Our research explored:
- Where and how is traceability being used today in the food industry?
- What are the primary objectives of food traceability initiatives? Not just safety, but also for certifying foods with specialized attributes (e.g. certified organic, fair-trade, free-range, etc.).
- How do traceability requirements differ between different food sectors, which have dramatically different product and supply chain characteristics? From the farm or ranch or grower, through grain elevators, packers, shippers, food processing, wholesalers, distributors, through to the restaurants, grocery stores, and other channels.
- What information is collected, where in the supply chain, and at what level of granularity?
The poster provides visual data and insights of the research findings including:
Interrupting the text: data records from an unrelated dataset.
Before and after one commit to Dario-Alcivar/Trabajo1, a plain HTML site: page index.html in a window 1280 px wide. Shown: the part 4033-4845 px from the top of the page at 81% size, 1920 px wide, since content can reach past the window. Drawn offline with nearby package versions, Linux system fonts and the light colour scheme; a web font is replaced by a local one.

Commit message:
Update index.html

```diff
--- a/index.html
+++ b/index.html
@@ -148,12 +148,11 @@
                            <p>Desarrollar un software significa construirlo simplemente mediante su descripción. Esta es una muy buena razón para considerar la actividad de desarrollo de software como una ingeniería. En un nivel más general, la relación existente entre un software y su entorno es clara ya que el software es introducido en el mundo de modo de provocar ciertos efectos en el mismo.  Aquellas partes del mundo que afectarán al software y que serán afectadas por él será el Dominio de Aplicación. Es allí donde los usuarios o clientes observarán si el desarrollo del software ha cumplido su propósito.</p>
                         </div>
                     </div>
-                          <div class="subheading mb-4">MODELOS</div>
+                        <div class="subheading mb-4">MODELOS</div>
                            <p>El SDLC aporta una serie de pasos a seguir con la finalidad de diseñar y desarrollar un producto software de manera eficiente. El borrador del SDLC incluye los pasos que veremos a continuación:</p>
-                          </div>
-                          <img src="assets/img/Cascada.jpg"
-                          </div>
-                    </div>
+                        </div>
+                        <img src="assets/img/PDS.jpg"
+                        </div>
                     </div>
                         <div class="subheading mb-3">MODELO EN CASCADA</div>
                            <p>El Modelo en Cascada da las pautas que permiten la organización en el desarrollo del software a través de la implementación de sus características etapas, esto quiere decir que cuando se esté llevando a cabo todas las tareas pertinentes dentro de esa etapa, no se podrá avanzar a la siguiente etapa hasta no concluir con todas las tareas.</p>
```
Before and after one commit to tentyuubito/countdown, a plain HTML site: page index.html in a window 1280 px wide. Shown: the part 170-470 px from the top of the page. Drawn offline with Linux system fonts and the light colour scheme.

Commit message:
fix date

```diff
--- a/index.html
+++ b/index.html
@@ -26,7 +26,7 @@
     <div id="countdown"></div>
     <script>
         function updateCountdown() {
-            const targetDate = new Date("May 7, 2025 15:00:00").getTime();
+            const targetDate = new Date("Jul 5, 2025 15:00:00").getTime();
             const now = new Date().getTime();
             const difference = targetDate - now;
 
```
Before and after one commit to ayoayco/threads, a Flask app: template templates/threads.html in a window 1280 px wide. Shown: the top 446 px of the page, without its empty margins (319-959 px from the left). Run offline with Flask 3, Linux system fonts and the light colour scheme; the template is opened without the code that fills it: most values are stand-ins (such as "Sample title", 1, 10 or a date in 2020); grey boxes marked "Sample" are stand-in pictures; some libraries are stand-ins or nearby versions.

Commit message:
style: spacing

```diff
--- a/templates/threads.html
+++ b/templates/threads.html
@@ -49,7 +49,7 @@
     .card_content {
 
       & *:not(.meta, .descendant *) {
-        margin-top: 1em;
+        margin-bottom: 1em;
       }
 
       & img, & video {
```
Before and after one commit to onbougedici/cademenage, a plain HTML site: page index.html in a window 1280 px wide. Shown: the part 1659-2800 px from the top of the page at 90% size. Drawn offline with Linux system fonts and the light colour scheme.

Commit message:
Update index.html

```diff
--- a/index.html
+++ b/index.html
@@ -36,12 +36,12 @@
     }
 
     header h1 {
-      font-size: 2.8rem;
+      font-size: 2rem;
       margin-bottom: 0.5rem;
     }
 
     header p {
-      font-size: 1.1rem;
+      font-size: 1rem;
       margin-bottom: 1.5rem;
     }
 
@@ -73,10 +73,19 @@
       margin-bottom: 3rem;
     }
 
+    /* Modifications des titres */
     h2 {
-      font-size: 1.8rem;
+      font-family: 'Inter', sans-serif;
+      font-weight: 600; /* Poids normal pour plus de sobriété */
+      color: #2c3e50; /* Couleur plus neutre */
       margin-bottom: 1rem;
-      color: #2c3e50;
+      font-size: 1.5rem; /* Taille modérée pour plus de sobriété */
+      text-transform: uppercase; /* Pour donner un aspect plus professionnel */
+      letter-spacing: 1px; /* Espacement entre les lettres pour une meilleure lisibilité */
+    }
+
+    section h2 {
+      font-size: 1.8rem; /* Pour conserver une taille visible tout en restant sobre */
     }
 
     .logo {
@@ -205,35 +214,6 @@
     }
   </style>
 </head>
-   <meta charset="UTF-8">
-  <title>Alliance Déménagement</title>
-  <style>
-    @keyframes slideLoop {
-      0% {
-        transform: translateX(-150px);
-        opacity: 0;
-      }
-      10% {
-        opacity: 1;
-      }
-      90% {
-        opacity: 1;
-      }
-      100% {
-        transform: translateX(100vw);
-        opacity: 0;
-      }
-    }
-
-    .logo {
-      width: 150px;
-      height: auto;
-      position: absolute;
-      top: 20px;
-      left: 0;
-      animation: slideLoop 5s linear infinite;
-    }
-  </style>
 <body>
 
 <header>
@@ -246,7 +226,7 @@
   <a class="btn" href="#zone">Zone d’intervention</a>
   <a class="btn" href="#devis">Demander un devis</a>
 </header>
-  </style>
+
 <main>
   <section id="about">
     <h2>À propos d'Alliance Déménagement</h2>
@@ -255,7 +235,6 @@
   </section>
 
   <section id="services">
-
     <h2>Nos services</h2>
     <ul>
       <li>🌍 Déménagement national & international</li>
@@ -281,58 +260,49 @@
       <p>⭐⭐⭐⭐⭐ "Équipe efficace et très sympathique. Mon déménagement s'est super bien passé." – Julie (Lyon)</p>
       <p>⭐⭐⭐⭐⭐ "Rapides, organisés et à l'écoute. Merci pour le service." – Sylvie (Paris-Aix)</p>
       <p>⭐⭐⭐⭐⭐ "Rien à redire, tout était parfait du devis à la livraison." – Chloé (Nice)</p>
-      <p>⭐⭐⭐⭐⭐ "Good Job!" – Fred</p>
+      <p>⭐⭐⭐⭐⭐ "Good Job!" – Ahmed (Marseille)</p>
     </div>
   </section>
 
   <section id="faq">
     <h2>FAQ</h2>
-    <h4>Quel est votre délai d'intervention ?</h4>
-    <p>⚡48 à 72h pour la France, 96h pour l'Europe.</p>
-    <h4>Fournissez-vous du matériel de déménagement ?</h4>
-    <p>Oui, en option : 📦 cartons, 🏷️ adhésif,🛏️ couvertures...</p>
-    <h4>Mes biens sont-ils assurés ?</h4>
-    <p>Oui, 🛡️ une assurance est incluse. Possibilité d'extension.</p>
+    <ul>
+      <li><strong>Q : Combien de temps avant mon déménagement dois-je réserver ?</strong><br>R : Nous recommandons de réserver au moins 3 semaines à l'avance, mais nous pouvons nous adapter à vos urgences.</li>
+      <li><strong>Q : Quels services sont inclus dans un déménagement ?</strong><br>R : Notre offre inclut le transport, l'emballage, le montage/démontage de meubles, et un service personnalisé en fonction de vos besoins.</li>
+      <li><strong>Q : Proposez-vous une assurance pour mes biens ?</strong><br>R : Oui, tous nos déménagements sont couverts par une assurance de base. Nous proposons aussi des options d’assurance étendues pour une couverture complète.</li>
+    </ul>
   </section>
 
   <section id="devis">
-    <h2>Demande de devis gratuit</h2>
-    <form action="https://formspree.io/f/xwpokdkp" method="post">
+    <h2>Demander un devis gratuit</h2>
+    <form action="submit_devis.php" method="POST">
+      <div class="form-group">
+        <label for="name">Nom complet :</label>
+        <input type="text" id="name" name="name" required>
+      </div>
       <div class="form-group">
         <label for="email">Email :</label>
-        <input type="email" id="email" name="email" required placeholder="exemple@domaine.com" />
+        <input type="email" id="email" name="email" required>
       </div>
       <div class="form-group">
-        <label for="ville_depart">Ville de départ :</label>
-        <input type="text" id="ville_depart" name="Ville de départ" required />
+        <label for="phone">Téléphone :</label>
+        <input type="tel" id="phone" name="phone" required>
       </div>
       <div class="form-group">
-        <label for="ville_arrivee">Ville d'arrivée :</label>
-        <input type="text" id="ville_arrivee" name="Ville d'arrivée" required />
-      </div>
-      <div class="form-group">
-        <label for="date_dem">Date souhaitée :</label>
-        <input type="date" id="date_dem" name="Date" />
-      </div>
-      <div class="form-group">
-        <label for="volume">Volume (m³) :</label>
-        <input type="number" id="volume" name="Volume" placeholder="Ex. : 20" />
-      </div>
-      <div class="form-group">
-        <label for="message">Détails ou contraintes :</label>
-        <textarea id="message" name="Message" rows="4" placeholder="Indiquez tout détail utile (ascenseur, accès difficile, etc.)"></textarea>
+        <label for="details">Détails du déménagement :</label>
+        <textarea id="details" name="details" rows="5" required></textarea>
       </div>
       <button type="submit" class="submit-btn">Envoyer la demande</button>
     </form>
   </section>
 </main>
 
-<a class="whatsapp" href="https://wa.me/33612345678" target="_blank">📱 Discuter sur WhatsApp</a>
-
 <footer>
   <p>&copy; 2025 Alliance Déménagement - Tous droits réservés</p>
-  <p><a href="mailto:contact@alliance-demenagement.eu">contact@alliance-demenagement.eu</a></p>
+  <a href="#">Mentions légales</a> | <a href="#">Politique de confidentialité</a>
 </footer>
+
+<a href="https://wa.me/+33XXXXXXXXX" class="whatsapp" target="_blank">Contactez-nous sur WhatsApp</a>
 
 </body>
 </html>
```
- Drivers and Objectives: Why food traceability including Safety, Brand Authentication/Enhancement, Supply Chain Efficiencies
- Traceability Architecture: 1-up/1-back vs. End-to-end traceability
- Traceability Solution Components
- Supply Chain Schematics: Detailed product flow charts, showing the structure and players in the seven major food supply chains: Grains & seeds, Produce, Meat, Dairy, Seafood, Beverage, and Others.
Some conclusions from the research
Drivers of traceability can be broadly divided into safety (damage control) vs. brand enhancement (enabling premium pricing). Efficiency is not yet a major driver but holds potential.
Requirements and implementation differ markedly based on supply chain structure.
Most implementations today are of the “one-up/one-back” variety (only tracking immediate and inputs and outputs to a plant), rather than “network-wide”. Network-wide traceability infrastructures appear primarily when there is strong government involvement, or when a very powerful supply chain player (e.g. Walmart) makes demands of the end-to-end supply chain.